Back inside, at the keyboard, I'm in complete control of the world in which my stories are set. As much in control, I suppose, as any of us when it comes to the universe of the imagination. But out here, in the forest, control isn't an issue. I'm a participant. A partner. I've noticed in the snow that the rabbits and deer like to use my paths when I'm not back there.  I hope they find my oval beneficial, when it's done. On the other hand, I still have a bone to pick with that porcupine.......!

Monday, 12 January 2015

Upcoming Let's Talk Day for 2015

On January 5, Bell Canada launched its Let's Talk campaign for 2015. The official Let's Talk day when you can talk and tweet in support of mental health is January 28, 2015, and this will be a subject of a later post. In the interim, here are some suggestions from the campaign launch on how you can help in ending the stigma of mental illness:

  • Language matters - pay attention to the words you use about mental illness
  • Educate yourself - learn, know and talk more, understand the signs
  • Be kind - small acts of kindness speak a lot
  • Listen and ask - sometimes it's best to just listen
  • Talk about it - start a dialogue, break the silence 
For the full text of the campaign launch, please see

And please stay tuned for a future post on supporting the January 28 Let's Talk day.

Monday, 5 January 2015

Anne Tyler: Fifty Years of Writing

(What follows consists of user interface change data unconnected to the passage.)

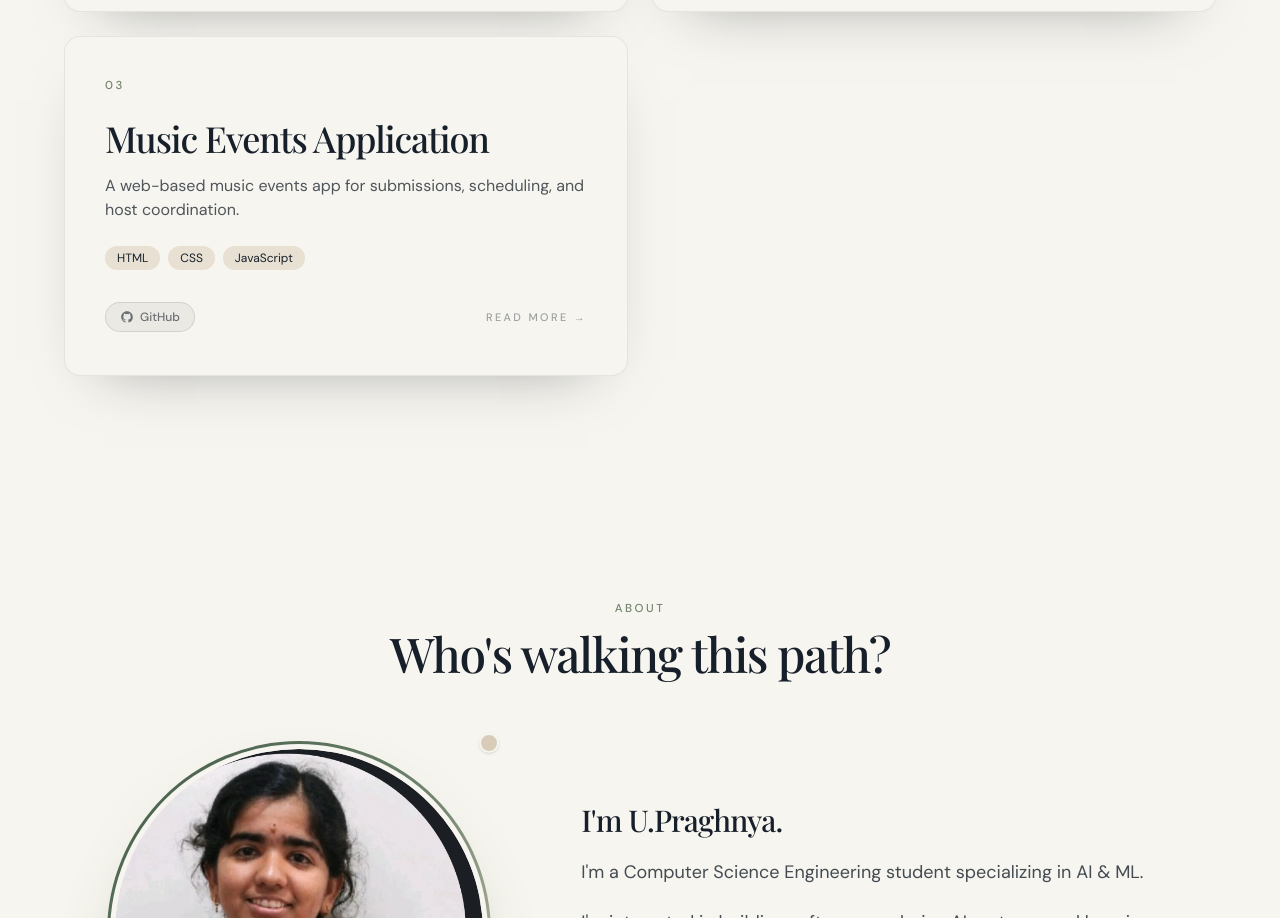
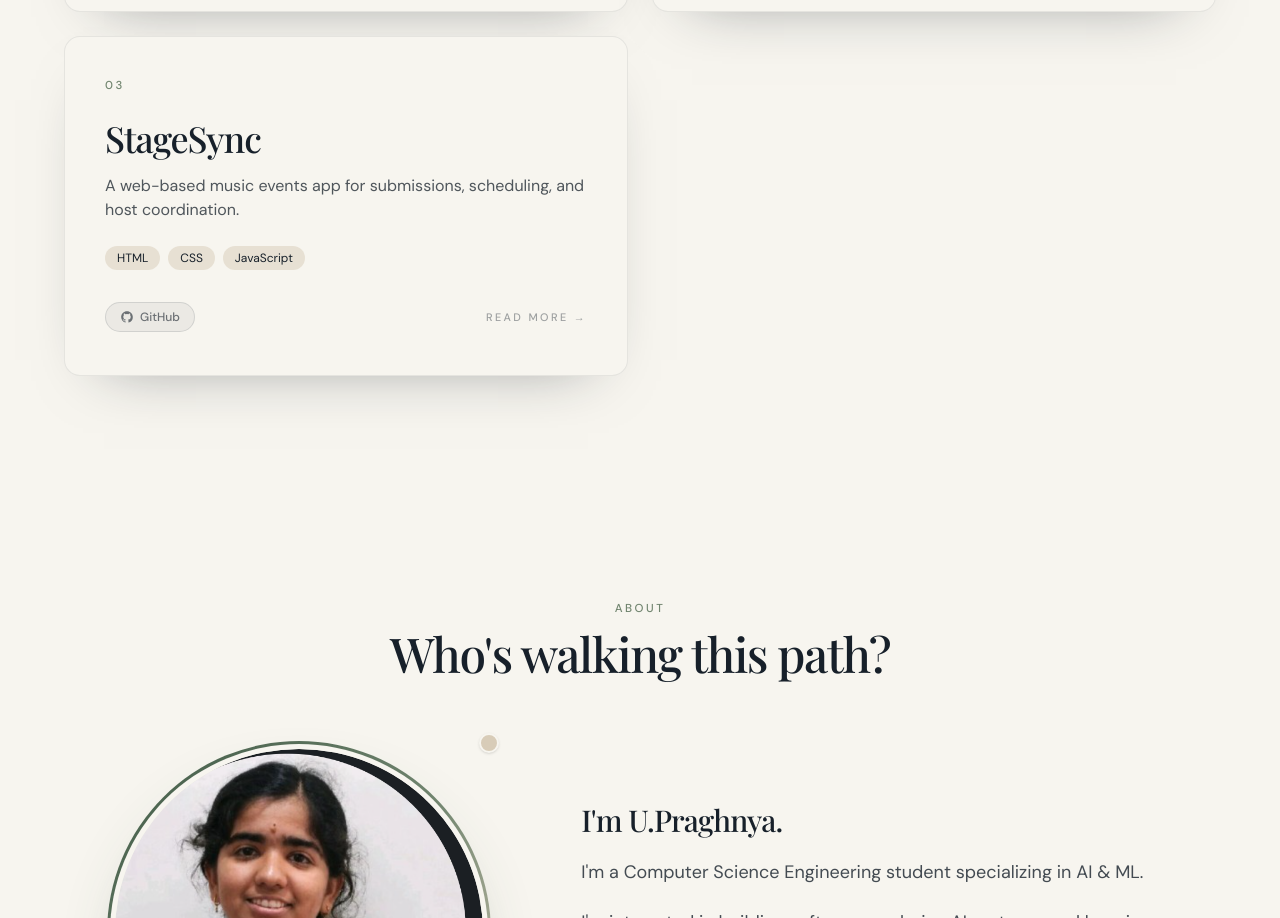
Before and after one commit to praghnyau/PortFolio, a React (Vite) app: page / in a window 1280 px wide. Shown: the part 3510-4428 px from the top of the page. Built offline with nearby package versions, Linux system fonts and the light colour scheme; a web font is replaced by a local one.

Commit message:
Rename project: Music Events Application -> StageSync

```diff
--- a/src/data/projects.ts
+++ b/src/data/projects.ts
@@ -35,7 +35,7 @@ export const projects: Project[] = [
   {
     id: "music-controller",
     number: "03",
-    title: "Music Events Application",
+    title: "StageSync",
     summary: "A web-based music events app for submissions, scheduling, and host coordination.",
     problem:
       "Campus music events were coordinated by hand. This project centralises song submissions and performance order.",
```
Also changed, not shown: 2 other files (tests, documents, lock files or other folders).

The British Broadcasting Corporation, in its online list of novels to look forward to in 2015, indicates that Anne Tyler will celebrate her 50th year of writing with the release of her 20th novel, A Spool of Blue Thread, a family saga set in Baltimore. Ms. Tyler, whose understated writing style, quirky characters and family dramas, and ability to use symbols to convey complex layers of meaning and emotion, is a Pulitzer Prize winner. Her previous novels include Dinner at the Homesick Restaurant and The Accidental Tourist.

The BBC interviewed Anne Tyler in 2013 when she was in the process of writing A Spool of Blue Thread. She was 71 at the time and speculated that this would be her last novel. Ms. Tyler obviously has a keen sense of humor as she jokes about her decision to put aside her pen. To listen to the interview, please click here.

For the full text of the BBC article, including other novels that will appear in 2015, please click here.

A Spool of Blue Thread will be released on February 10, 2015.